I just want to feel normal. Normal to me would be living live without having to second guess everything. I want to be able to go out and not have to worry about my condition or how I will feel tomorrow. I want to go and relive my college years where I didn’t have a care in the world. I want to be able to go to a restaurant and not have to give specific directions on how to prepare my meal. I want to be able to eat pizza and drink beer with my boyfriend. Now I’m bogged down by supplements, medication, doctors appointments, treatments and more. I don’t want to have to worry about these things all the time.
4. Annoyance of being asked 'stupid questions’
This one may seem really petty, but I get really frustrated when I get asked (what I deem) as stupid questions. And I know I shouldn’t think of them like that, because they’re not being asked out of spite or meant to be rude. I just get annoyed answering the same things all the time and I hate being asked questions that I feel others should just know.
What are examples of these questions? When I wasn’t working, I dreaded when people would ask me when I thought I’d get back to work. I know this wasn’t meant to cause me stress, but it would stress me out because it was out of my control. Of course I wanted to get back to work, but my health was preventing me from doing it.
Another example is when friends or family members ask me why I don’t feel well? They’ll ask if I possibly have the flu or maybe I’m coming down with a cold. Many times I just want to scream “I have a chronic condition! I have flare ups! It’s my psoriatic arthritis, not the flu or a cold.” So many in my life don’t understand that it’s something that will never go away. I know I shouldn’t get upset, but it’s another factor that’s out of my control and triggers me.
5. An internal battle with myself

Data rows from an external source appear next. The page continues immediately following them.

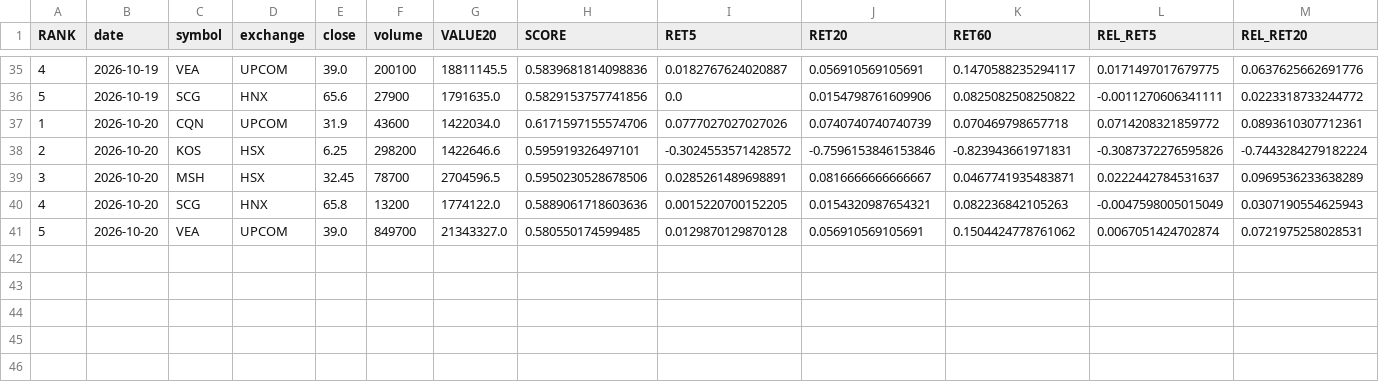
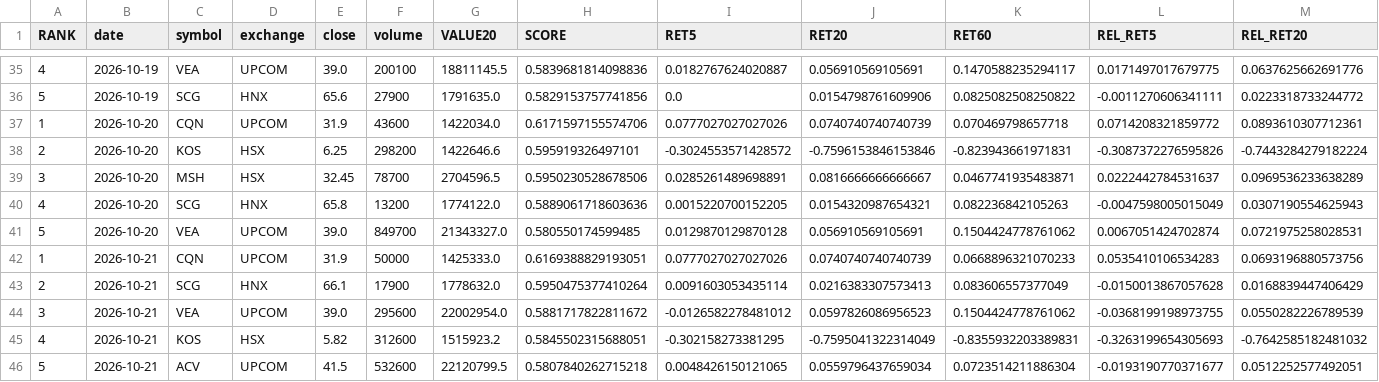
Before and after one commit to karenmanucian1-commits/TOP_5_CO_PHIEU_GPT, a CSV file: TOP5_V2_HISTORY.csv, drawn as a sheet; only a part is shown, gaps mark what is left out; rows hold the shown columns only; the diff names each change by its address in the sheet, - before the commit and + after, or states it on an @@ line.

Commit message:
Update TOP5 history

```diff
--- a/TOP5_V2_HISTORY.csv
+++ b/TOP5_V2_HISTORY.csv
+row 42: 1 | 2026-10-21 | CQN | UPCOM | 31.9 | 50000 | 1425333.0 | 0.6169388829193051 | 0.0777027027027026 | 0.0740740740740739 | 0.0668896321070233 | 0.0535410106534283 | 0.0693196880573756
+row 43: 2 | 2026-10-21 | SCG | HNX | 66.1 | 17900 | 1778632.0 | 0.5950475377410264 | 0.0091603053435114 | 0.0216383307573413 | 0.083606557377049 | -0.0150013867057628 | 0.0168839447406429
+row 44: 3 | 2026-10-21 | VEA | UPCOM | 39.0 | 295600 | 22002954.0 | 0.5881717822811672 | -0.0126582278481012 | 0.0597826086956523 | 0.1504424778761062 | -0.0368199198973755 | 0.0550282226789539
+row 45: 4 | 2026-10-21 | KOS | HSX | 5.82 | 312600 | 1515923.2 | 0.5845502315688051 | -0.302158273381295 | -0.7595041322314049 | -0.8355932203389831 | -0.3263199654305693 | -0.7642585182481032
+row 46: 5 | 2026-10-21 | ACV | UPCOM | 41.5 | 532600 | 22120799.5 | 0.5807840262715218 | 0.0048426150121065 | 0.0559796437659034 | 0.0723514211886304 | -0.0193190770371677 | 0.0512252577492051
```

The biggest thing I struggle with is not wanting to have a chronic condition. It’s a huge internal battle I face day in and day out. I don’t want to be sick. I don’t want to have a condition that hinders me for the rest of my life. I don’t want to have to deal with pain and medications and modifications.
I struggle with it a lot - especially when I have flare ups. I blame myself. What did I do wrong? What did I eat that I shouldn’t have? Why did I do that to myself - I know better. It’s so easy to get caught up in a blame circle and put a ridiculous amount of pressure on ourselves.

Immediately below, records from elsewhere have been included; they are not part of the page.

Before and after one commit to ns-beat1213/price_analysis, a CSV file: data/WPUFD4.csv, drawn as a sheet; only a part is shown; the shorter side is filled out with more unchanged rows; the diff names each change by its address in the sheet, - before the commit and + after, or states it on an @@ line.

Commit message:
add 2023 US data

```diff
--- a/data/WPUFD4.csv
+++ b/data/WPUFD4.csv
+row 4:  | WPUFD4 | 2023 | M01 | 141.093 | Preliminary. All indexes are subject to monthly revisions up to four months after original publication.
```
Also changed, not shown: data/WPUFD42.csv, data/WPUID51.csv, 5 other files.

Although I do suffer with these things, I do not want to negate that great life I live.
At the end of the day, I’ve come to terms with having my condition and I’ve truly moved on to living my best life.

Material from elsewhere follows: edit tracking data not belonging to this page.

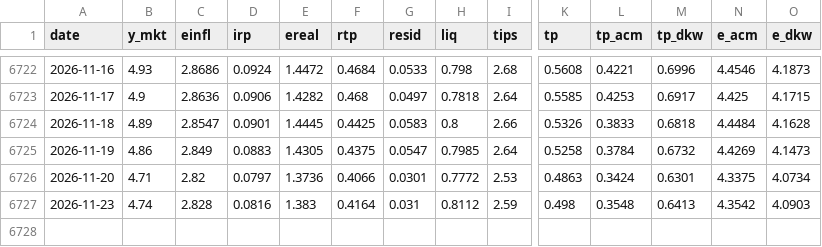
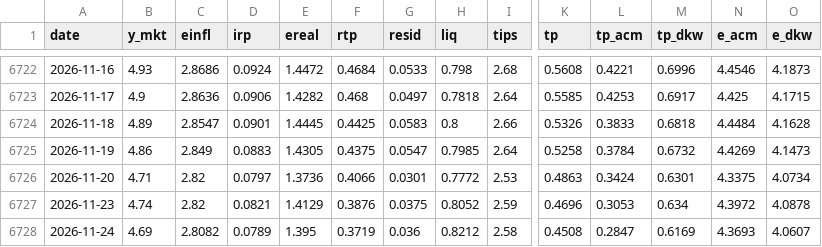
Before and after one commit to macroconvexity/arthurmota, a CSV file: yields/data/decomp_5y.csv, drawn as a sheet; only a part is shown, gaps mark what is left out; rows hold the shown columns only; the diff names each change by its address in the sheet, - before the commit and + after, or states it on an @@ line.

```diff
--- a/yields/data/decomp_5y.csv
+++ b/yields/data/decomp_5y.csv
-C6727 (einfl): 2.828
+C6727 (einfl): 2.82
-D6727 (irp): 0.0816
+D6727 (irp): 0.0821
-E6727 (ereal): 1.383
+E6727 (ereal): 1.4129
-F6727 (rtp): 0.4164
+F6727 (rtp): 0.3876
-G6727 (resid): 0.031
+G6727 (resid): 0.0375
-H6727 (liq): 0.8112
+H6727 (liq): 0.8052
-K6727 (tp): 0.498
+K6727 (tp): 0.4696
-L6727 (tp_acm): 0.3548
+L6727 (tp_acm): 0.3053
-M6727 (tp_dkw): 0.6413
+M6727 (tp_dkw): 0.634
-N6727 (e_acm): 4.3542
+N6727 (e_acm): 4.3972
-O6727 (e_dkw): 4.0903
+O6727 (e_dkw): 4.0878
+row 6728: 2026-11-24 | 4.69 | 2.8082 | 0.0789 | 1.395 | 0.3719 | 0.036 | 0.8212 | 2.58 | 0.4508 | 0.2847 | 0.6169 | 4.3693 | 4.0607
```
Also changed, not shown: curve/data/policy_path.csv, quant/data/book_daily.csv, 25 other files.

Each of these sufferings can be overcome and managed to help move past. Whenever the negative train does come chugging into the station, I reach into my toolbox to overcome and focus on the positives. Practicing yoga, breathing exercises and meditation are two ways that really help lift myself up. Educating my family and friends on the ways they can help me is another way I can move past these items.
I may have to deal with these things on a daily basis, but they make me stronger. And for that, I am grateful.
Julie Cerrone Croner is a Psoriasis HealthCentral Social Ambassador, certified holistic health coach, patient empowerer, yoga instructor, autoimmune warrior, and the blogger behind It’s Just A Bad Day, NOT A Bad Life. When she’s not empowering chronically fabulous patients to live their best lives, she can be found traveling, cooking, geeking out over health-related things, or enjoying life in Pittsburgh. Julie loves social media, so make sure to connect with her on Twitter, Instagram, or Facebook.